TASK GOAL
When a record contains an image, skip the image and retype the rest of that record exactly.

── DATA TO EXAMINE

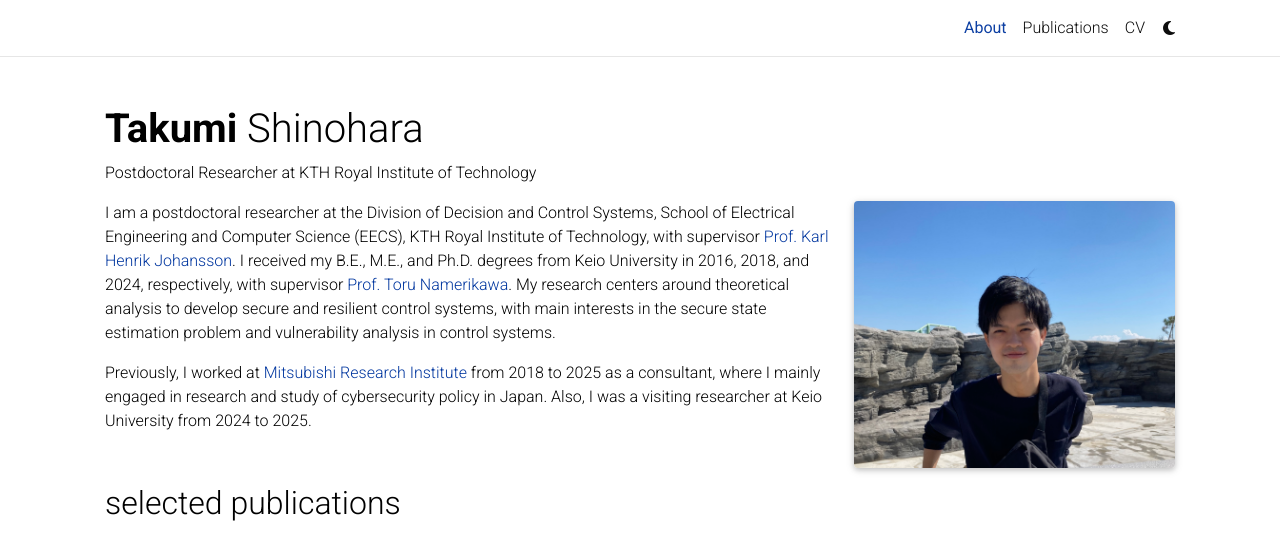
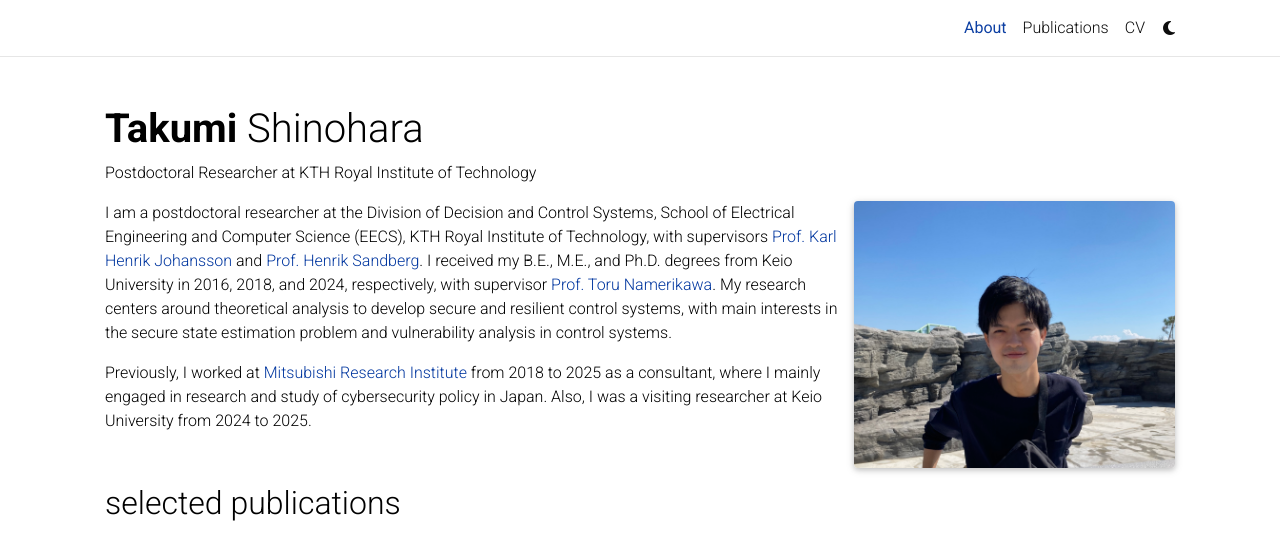
Before and after one commit to Takumi-Shinohara/Takumi-Shinohara.github.io, a Jekyll site: the page built from _pages/about.md, in a window 1280 px wide, cut to the strip 0-551 px from the top of the page. Built offline with Jekyll 4.4.1, drawn with Linux system fonts in a browser that asks for light colours; full-size pictures stand in for the smaller copies a plugin makes; some web fonts are replaced; comment, search, counter and statistics services are not loaded; a style sheet for code colours, icons or effects is not loaded.

Commit message:
Update about.md

```diff
--- a/_pages/about.md
+++ b/_pages/about.md
@@ -18,6 +18,6 @@ selected_papers: true # includes a list of papers marked as "selected={true}"
 social: true  # includes social icons at the bottom of the page
 ---
 
-I am a postdoctoral researcher at the Division of Decision and Control Systems, School of Electrical Engineering and Computer Science (EECS), KTH Royal Institute of Technology, with supervisor [Prof. Karl Henrik Johansson](https://people.kth.se/~kallej/index.html). I received my B.E., M.E., and Ph.D. degrees from Keio University in 2016, 2018, and 2024, respectively, with supervisor [Prof. Toru Namerikawa](https://www.st.keio.ac.jp/en/tprofile/sd/namerikawa_toru.html). My research centers around theoretical analysis to develop secure and resilient control systems, with main interests in the secure state estimation problem and vulnerability analysis in control systems.
+I am a postdoctoral researcher at the Division of Decision and Control Systems, School of Electrical Engineering and Computer Science (EECS), KTH Royal Institute of Technology, with supervisors [Prof. Karl Henrik Johansson](https://people.kth.se/~kallej/index.html) and [Prof. Henrik Sandberg](https://people.kth.se/~hsan/index.html). I received my B.E., M.E., and Ph.D. degrees from Keio University in 2016, 2018, and 2024, respectively, with supervisor [Prof. Toru Namerikawa](https://www.st.keio.ac.jp/en/tprofile/sd/namerikawa_toru.html). My research centers around theoretical analysis to develop secure and resilient control systems, with main interests in the secure state estimation problem and vulnerability analysis in control systems.
 
 Previously, I worked at [Mitsubishi Research Institute](https://www.mri.co.jp/en/) from 2018 to 2025 as a consultant, where I mainly engaged in research and study of cybersecurity policy in Japan. Also, I was a visiting researcher at Keio University from 2024 to 2025.
```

────

ANSWER FOR THIS EXERCISE
Before and after one commit to Takumi-Shinohara/Takumi-Shinohara.github.io, a Jekyll site: the page built from _pages/about.md, in a window 1280 px wide, cut to the strip 0-551 px from the top of the page. Built offline with Jekyll 4.4.1, drawn with Linux system fonts in a browser that asks for light colours; full-size pictures stand in for the smaller copies a plugin makes; some web fonts are replaced; comment, search, counter and statistics services are not loaded; a style sheet for code colours, icons or effects is not loaded.

Commit message:
Update about.md

```diff
--- a/_pages/about.md
+++ b/_pages/about.md
@@ -18,6 +18,6 @@ selected_papers: true # includes a list of papers marked as "selected={true}"
 social: true  # includes social icons at the bottom of the page
 ---
 
-I am a postdoctoral researcher at the Division of Decision and Control Systems, School of Electrical Engineering and Computer Science (EECS), KTH Royal Institute of Technology, with supervisor [Prof. Karl Henrik Johansson](https://people.kth.se/~kallej/index.html). I received my B.E., M.E., and Ph.D. degrees from Keio University in 2016, 2018, and 2024, respectively, with supervisor [Prof. Toru Namerikawa](https://www.st.keio.ac.jp/en/tprofile/sd/namerikawa_toru.html). My research centers around theoretical analysis to develop secure and resilient control systems, with main interests in the secure state estimation problem and vulnerability analysis in control systems.
+I am a postdoctoral researcher at the Division of Decision and Control Systems, School of Electrical Engineering and Computer Science (EECS), KTH Royal Institute of Technology, with supervisors [Prof. Karl Henrik Johansson](https://people.kth.se/~kallej/index.html) and [Prof. Henrik Sandberg](https://people.kth.se/~hsan/index.html). I received my B.E., M.E., and Ph.D. degrees from Keio University in 2016, 2018, and 2024, respectively, with supervisor [Prof. Toru Namerikawa](https://www.st.keio.ac.jp/en/tprofile/sd/namerikawa_toru.html). My research centers around theoretical analysis to develop secure and resilient control systems, with main interests in the secure state estimation problem and vulnerability analysis in control systems.
 
 Previously, I worked at [Mitsubishi Research Institute](https://www.mri.co.jp/en/) from 2018 to 2025 as a consultant, where I mainly engaged in research and study of cybersecurity policy in Japan. Also, I was a visiting researcher at Keio University from 2024 to 2025.
```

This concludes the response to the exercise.